EXERCISE OBJECTIVE
Please repeat every record exactly, leaving out any pictures.
::: LISTED ENTRIES :::
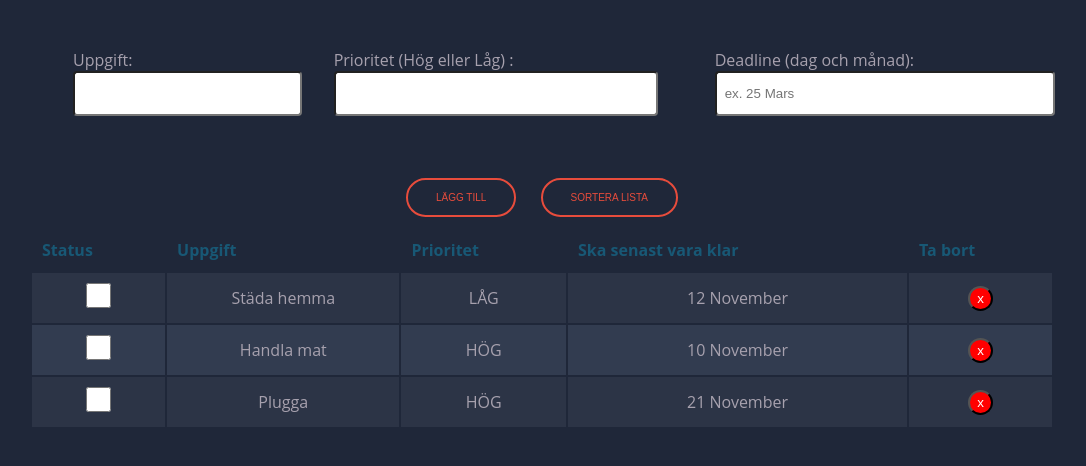
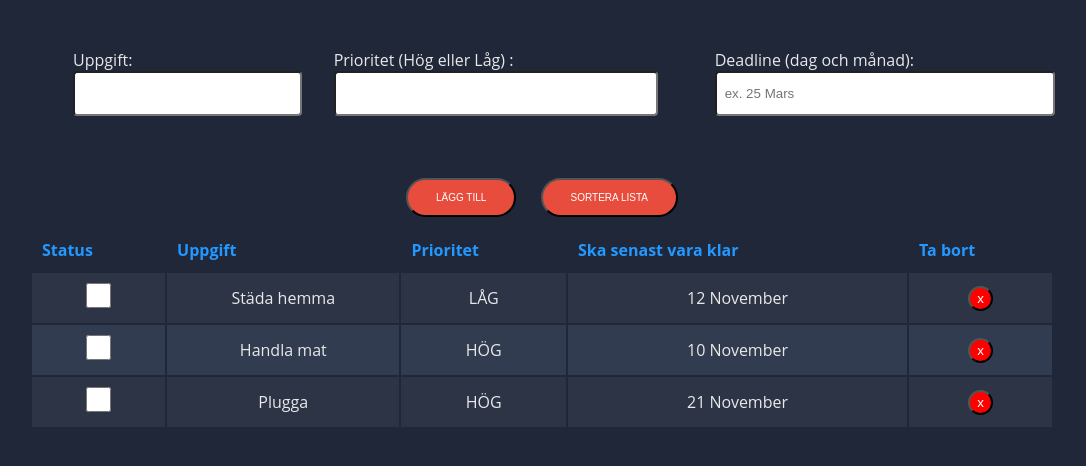
Before and after one commit to FilipAlmstedt/Todo-list, a plain HTML site: page index.html in a window 1280 px wide. Shown: the part 68-534 px from the top of the page, without its empty margins (98-1184 px from the left). Drawn offline with Linux system fonts and the light colour scheme.

Commit message:
improved README.md

```diff
--- a/css/main.css
+++ b/css/main.css
@@ -16,7 +16,7 @@ body {
   text-align: center;
   background-color: #1F2739;
   font-family: 'Open Sans', sans-serif;
-  color: #A7A1AE; }
+  color: #E8E8E8; }
   #wrapper h1 {
     font-size: 3em;
     font-weight: 250;
@@ -32,10 +32,9 @@ body {
       border-radius: 4px;
       padding: 0.6em; }
   #wrapper .inputDivButton {
-    background-color: transparent;
-    border: 2px solid #e74c3c;
+    background-color: #e74c3c;
     border-radius: 10em;
-    color: #e74c3c;
+    color: white;
     cursor: pointer;
     font-size: 10px;
     margin: 10px;
@@ -44,9 +43,9 @@ body {
     text-transform: uppercase;
     font-family: 'Montserrat', sans-serif; }
   #wrapper .inputDivButton:hover {
-    box-shadow: 0 0 40px 40px #e74c3c inset;
-    color: white;
-    transition: box-shadow 300ms ease-in-out, color 300ms ease-in-out; }
+    box-shadow: 0 0 40px 40px white inset;
+    color: #e74c3c;
+    transition: 300ms ease-in-out, color 300ms ease-in-out; }
   #wrapper .outputDiv {
     display: flex;
     flex-direction: column;
@@ -59,11 +58,10 @@ body {
             */ }
       #wrapper .outputDiv table thead tr {
         background-color: #1F2739;
-        height: auto;
         border-radius: 10em; }
         #wrapper .outputDiv table thead tr th {
           text-align: left;
-          color: #185875; }
+          color: #2398ff; }
       #wrapper .outputDiv table tr {
         background-color: #2C3446; }
         #wrapper .outputDiv table tr td, #wrapper .outputDiv table tr th {
--- a/index.html
+++ b/index.html
@@ -3,6 +3,7 @@
 <head>
     <meta charset="UTF-8">
     <meta name="viewport" content="width=device-width, initial-scale=1.0">
+    <meta name="Description" content="Creator: Filip Almstedt, Todo-List">
     <title>Inlämningsuppgift 1</title>
 
     <link rel="stylesheet" href="css/main.css" />
@@ -18,7 +19,7 @@
             <div class="inputDiv">
 
                 <div>
-                    <label for="newToDoListItem">Uppgift: </label>
+                    <label for="newToDoListDescription">Uppgift: </label>
                     <input type="text" id="newToDoListDescription"/>
                 </div>
                 <div>
```
Also changed, not shown: css/main.min.css, package-lock.json, 1 other file.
:::
ANSWER SPACE
Before and after one commit to FilipAlmstedt/Todo-list, a plain HTML site: page index.html in a window 1280 px wide. Shown: the part 68-534 px from the top of the page, without its empty margins (98-1184 px from the left). Drawn offline with Linux system fonts and the light colour scheme.

Commit message:
improved README.md

```diff
--- a/css/main.css
+++ b/css/main.css
@@ -16,7 +16,7 @@ body {
   text-align: center;
   background-color: #1F2739;
   font-family: 'Open Sans', sans-serif;
-  color: #A7A1AE; }
+  color: #E8E8E8; }
   #wrapper h1 {
     font-size: 3em;
     font-weight: 250;
@@ -32,10 +32,9 @@ body {
       border-radius: 4px;
       padding: 0.6em; }
   #wrapper .inputDivButton {
-    background-color: transparent;
-    border: 2px solid #e74c3c;
+    background-color: #e74c3c;
     border-radius: 10em;
-    color: #e74c3c;
+    color: white;
     cursor: pointer;
     font-size: 10px;
     margin: 10px;
@@ -44,9 +43,9 @@ body {
     text-transform: uppercase;
     font-family: 'Montserrat', sans-serif; }
   #wrapper .inputDivButton:hover {
-    box-shadow: 0 0 40px 40px #e74c3c inset;
-    color: white;
-    transition: box-shadow 300ms ease-in-out, color 300ms ease-in-out; }
+    box-shadow: 0 0 40px 40px white inset;
+    color: #e74c3c;
+    transition: 300ms ease-in-out, color 300ms ease-in-out; }
   #wrapper .outputDiv {
     display: flex;
     flex-direction: column;
@@ -59,11 +58,10 @@ body {
             */ }
       #wrapper .outputDiv table thead tr {
         background-color: #1F2739;
-        height: auto;
         border-radius: 10em; }
         #wrapper .outputDiv table thead tr th {
           text-align: left;
-          color: #185875; }
+          color: #2398ff; }
       #wrapper .outputDiv table tr {
         background-color: #2C3446; }
         #wrapper .outputDiv table tr td, #wrapper .outputDiv table tr th {
--- a/index.html
+++ b/index.html
@@ -3,6 +3,7 @@
 <head>
     <meta charset="UTF-8">
     <meta name="viewport" content="width=device-width, initial-scale=1.0">
+    <meta name="Description" content="Creator: Filip Almstedt, Todo-List">
     <title>Inlämningsuppgift 1</title>
 
     <link rel="stylesheet" href="css/main.css" />
@@ -18,7 +19,7 @@
             <div class="inputDiv">
 
                 <div>
-                    <label for="newToDoListItem">Uppgift: </label>
+                    <label for="newToDoListDescription">Uppgift: </label>
                     <input type="text" id="newToDoListDescription"/>
                 </div>
                 <div>
```
Also changed, not shown: css/main.min.css, package-lock.json, 1 other file.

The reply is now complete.